Moore Regional program helps teens contribute, make career choices
| Date Posted: 8/29/2011
After spending two years in the Teen Volunteer Program at FirstHealth Moore Regional Hospital, North Moore High School senior Stephanie Phillips is now sure that she wants a career in health care. One of her jobs this summer involved delivering patient mail.
PINEHURST – If Stephanie Phillips ever had any doubts about making a career out of health care, she doesn’t anymore.
The 17-year-old senior at North Moore High School spent the summer in the Teen Volunteer Program at FirstHealth Moore Regional Hospital, and she loved it. When she enters college at either Methodist or Campbell University next fall, she'll be looking at a major aimed at her goal of becoming a physician assistant.
“I loved the environment and thought it was a great learning experience,” Phillips says about her volunteer work. “It’s given me a great idea of what (a career in health care) would be like.”
There has been an organized teen program at Moore Regional since the mid-1970s. In 1975, 16 teens were recognized for their volunteer service to the hospital. By the following year, the number had tripled.
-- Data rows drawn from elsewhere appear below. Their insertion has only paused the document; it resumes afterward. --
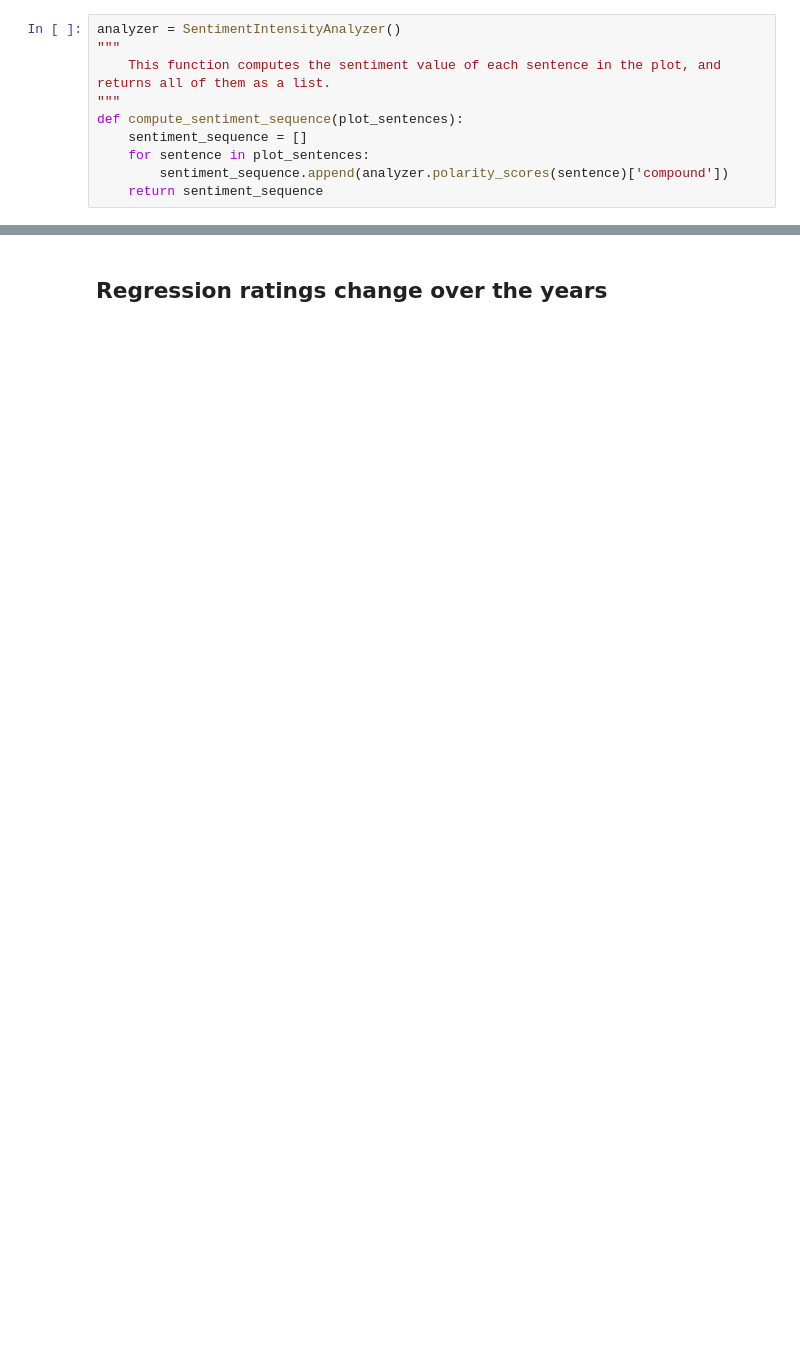
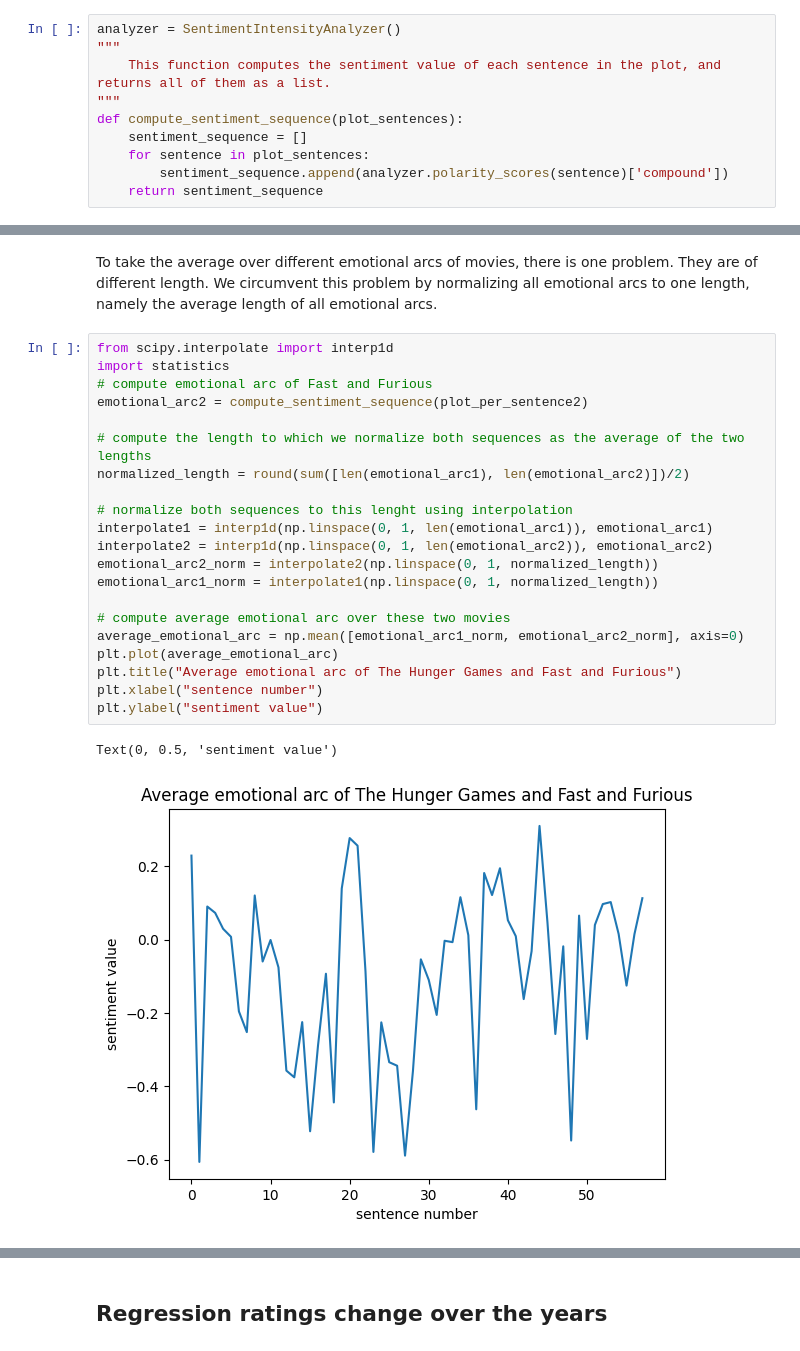
Before and after one commit to epfl-ada/ada-2023-project-msosm, a Jupyter notebook: main.ipynb, the cells around one changed output, grey strips where cells are left out. Saved outputs shown, nothing was run; the diff lists cells and outputs as text; blank space fills up the shorter version.

```diff
--- a/main.ipynb
+++ b/main.ipynb
@@ -343,0 +340,26 @@ plt.plot(compute_sentiment_sequence(plot_per_sentence))
+# %% [markdown]
+To take the average over different emotional arcs of movies, there is one problem. They are of different length. We circumvent this problem by normalizing all emotional arcs to one length, namely the average length of all emotional arcs.
+# %%
+from scipy.interpolate import interp1d
+import statistics
+# compute emotional arc of Fast and Furious
+emotional_arc2 = compute_sentiment_sequence(plot_per_sentence2)
+
+# compute the length to which we normalize both sequences as the average of the two lengths
+normalized_length = round(sum([len(emotional_arc1), len(emotional_arc2)])/2)
+
+# normalize both sequences to this lenght using interpolation
+interpolate1 = interp1d(np.linspace(0, 1, len(emotional_arc1)), emotional_arc1)
+interpolate2 = interp1d(np.linspace(0, 1, len(emotional_arc2)), emotional_arc2)
+emotional_arc2_norm = interpolate2(np.linspace(0, 1, normalized_length))
+emotional_arc1_norm = interpolate1(np.linspace(0, 1, normalized_length))
+
+# compute average emotional arc over these two movies
+average_emotional_arc = np.mean([emotional_arc1_norm, emotional_arc2_norm], axis=0)
+plt.plot(average_emotional_arc)
+plt.title("Average emotional arc of The Hunger Games and Fast and Furious")
+plt.xlabel("sentence number")
+plt.ylabel("sentiment value")
+# %% [output]
+Text(0, 0.5, 'sentiment value')
+[figure, added]
```
Also changed, not shown: parts of 10 cells of this notebook.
An outgrowth of the traditional Candystripers program for young women, the current Teen Volunteer Program accepts boys, too. But instead of the pink-stripped pinafores of their female counterparts, the guys report to work wearing white lab coats.
The 43 young people (nine boys and 34 girls) taking part in Moore Regional’s nine-week Teen Volunteer Program this summer provided a variety of services to 34 different departments. From Corporate Education and Health Information Management to various nursing units and the Reid Heart Center, they stocked supplies, typed and filed, escorted visitors, helped transport patients and delivered patient mail, contributing more than 3,000 hours to their community’s hospital.
The employees in the participating departments reciprocated by sharing their knowledge and professional experience with the young volunteers. “The department is often willing to mentor the young person in the field of health care,” says MRH Volunteer Services Manager Jean Clark.
While volunteer hours fulfill requirements for high school clubs and college and university applications, exposure to the health care environment is still the most common reason that kids volunteer, according to Clark.
“It’s more and more about health careers, because guidance counselors are making that connection,” she says.
This past summer, Clark was assisted in the management of Moore Regional’s teen program by UNC-Chapel Hill graduate Elysia Tegui-in. As Teen Volunteer coordinator, Tegui-in was impressed by the energy of the participating young people and the cooperation of participating FirstHealth personnel.
“I think it’s really cool,” she says.
During a recent 2011 session-ending recognition program, every teen received a certificate of participation. Twenty-nine of the young volunteers got pins noting 50 hours of volunteer service while 11 got 100-hour pins. One teen earned a 200-hour pin, and another was recognized for 300 hours of service.
One teen had contributed 500 hours.
Most of the 43 were first-year volunteers, but it was the second year of service for seven, the third for one and the fourth for two.
It was the second summer for Stephanie Phillips, who says she not only learned a lot about health care but performed a valuable community service while still having time for summer fun and her part-time job at the Carthage Subway. She admits to having been “kind of skeptical” at the very beginning, because she thought she would be dealing with an everyday commitment that would take up all of her precious summer vacation.
Her one-day-a-week assignment at the hospital worked out just fine, however.
“I thought it was perfect,” she says. “I did something productive with my summer, but was still able to have fun as well.”
The Volunteer Services staff at FirstHealth Moore Regional Hospital will begin accepting names for the 2012 Teen Volunteer program early next year, Interested teens must be at least 13 years old and have completed the eighth grade to be eligible. Students interested in more information about volunteering next summer should contact the guidance office at their respective school or Moore Regional’s Volunteer Services office at 715-1266. Participation is first-come, first-served, and the program fills up quickly.